If you love food, and Italian food in particular, know that Venice is a culinary playground. There are countless restaurants serving up delicious and authentic Italian cuisine and even more that specialise in the traditional dishes you can only usually find in this special corner of Italy.
While there are too many outstanding restaurants to list here, bear in mind that it is worth seeking out places that are located away from the main areas. Establishments mainly catering to tourists, or those located close to very busy areas may not be as good compared to restaurants tucked away in less busy spots. It is also worth noting that many traditional restaurants close during July and August in the height of the tourist season as local Venetians go on holiday to escape the cruise ships.
Venetian cooking is a little different from the most popular dishes on the mainland. The sweet and sour sarde in saor – fried sardine fillets with vinegar, onions, raisins and pine nuts; baccala mantecato, which is creamed and dried cod; or the pitch-black seafood risotto al nero di sepia, which derives its colour from squid ink! As you would expect from a city located in a tidal lagoon, seafood is the most popular offering.
All across Venice’s neighbourhoods you can find sights and locations that tell a story. Here are some of the ones every first time visitor needs to see.
The beautiful Rialto Bridge is one of the city’s most recognisable landmarks, and if you are in the city you should see it up close – the design is truly lovely. What is more if you love shops, restaurants and fresh produce, nearby is the Rialto market, perfect for picking up a quick snack as you stroll around the city.
Another recognisable structure, the Doge’s Palace is a fantastic building, once home to the rulers of Venice. Completed in 1424, the interior of the Gothic structure is to be seen. Walking down the elegant halls, every floor, wall and ceiling looks like it belongs in an art gallery.
If you love opera and classical music, consider purchasing tickets to see a performance at La Fenice, the city’s oldest opera house. With amazing golden balconies, a sky-blue ceiling and a collection of ornate chandeliers, this velveted theatre is arguably one of the best in the world. Just make sure to book tickets well in advance.

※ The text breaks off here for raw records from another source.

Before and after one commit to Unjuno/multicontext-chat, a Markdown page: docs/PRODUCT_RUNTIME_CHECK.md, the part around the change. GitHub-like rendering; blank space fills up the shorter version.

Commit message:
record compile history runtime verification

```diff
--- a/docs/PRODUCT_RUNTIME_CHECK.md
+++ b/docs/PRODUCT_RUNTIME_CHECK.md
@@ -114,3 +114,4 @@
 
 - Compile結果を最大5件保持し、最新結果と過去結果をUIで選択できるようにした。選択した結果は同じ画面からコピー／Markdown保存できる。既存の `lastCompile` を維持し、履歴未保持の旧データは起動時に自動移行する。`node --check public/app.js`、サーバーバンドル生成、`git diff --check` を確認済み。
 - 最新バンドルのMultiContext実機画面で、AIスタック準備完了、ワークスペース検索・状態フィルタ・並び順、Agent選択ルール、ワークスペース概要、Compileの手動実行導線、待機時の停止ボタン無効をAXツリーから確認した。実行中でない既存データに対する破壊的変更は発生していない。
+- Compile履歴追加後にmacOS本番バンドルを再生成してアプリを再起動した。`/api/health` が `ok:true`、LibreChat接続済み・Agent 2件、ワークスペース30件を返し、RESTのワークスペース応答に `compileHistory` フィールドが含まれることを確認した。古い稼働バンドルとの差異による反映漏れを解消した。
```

Peggy Guggenheim Collection
While classic Italian art can be found throughout Venice at places like the Doge’s Palace, Venice Academy Museum of Art and the House of Gold, more modern displays can be enjoyed at the Peggy Guggenheim Museum, an interesting sight that houses a vast collection of modernist and surrealist art.
For more information on the great range of things to do and see in Venice, click here to contact our staff – they will be happy to answer any questions you might have about the world’s most beautiful city.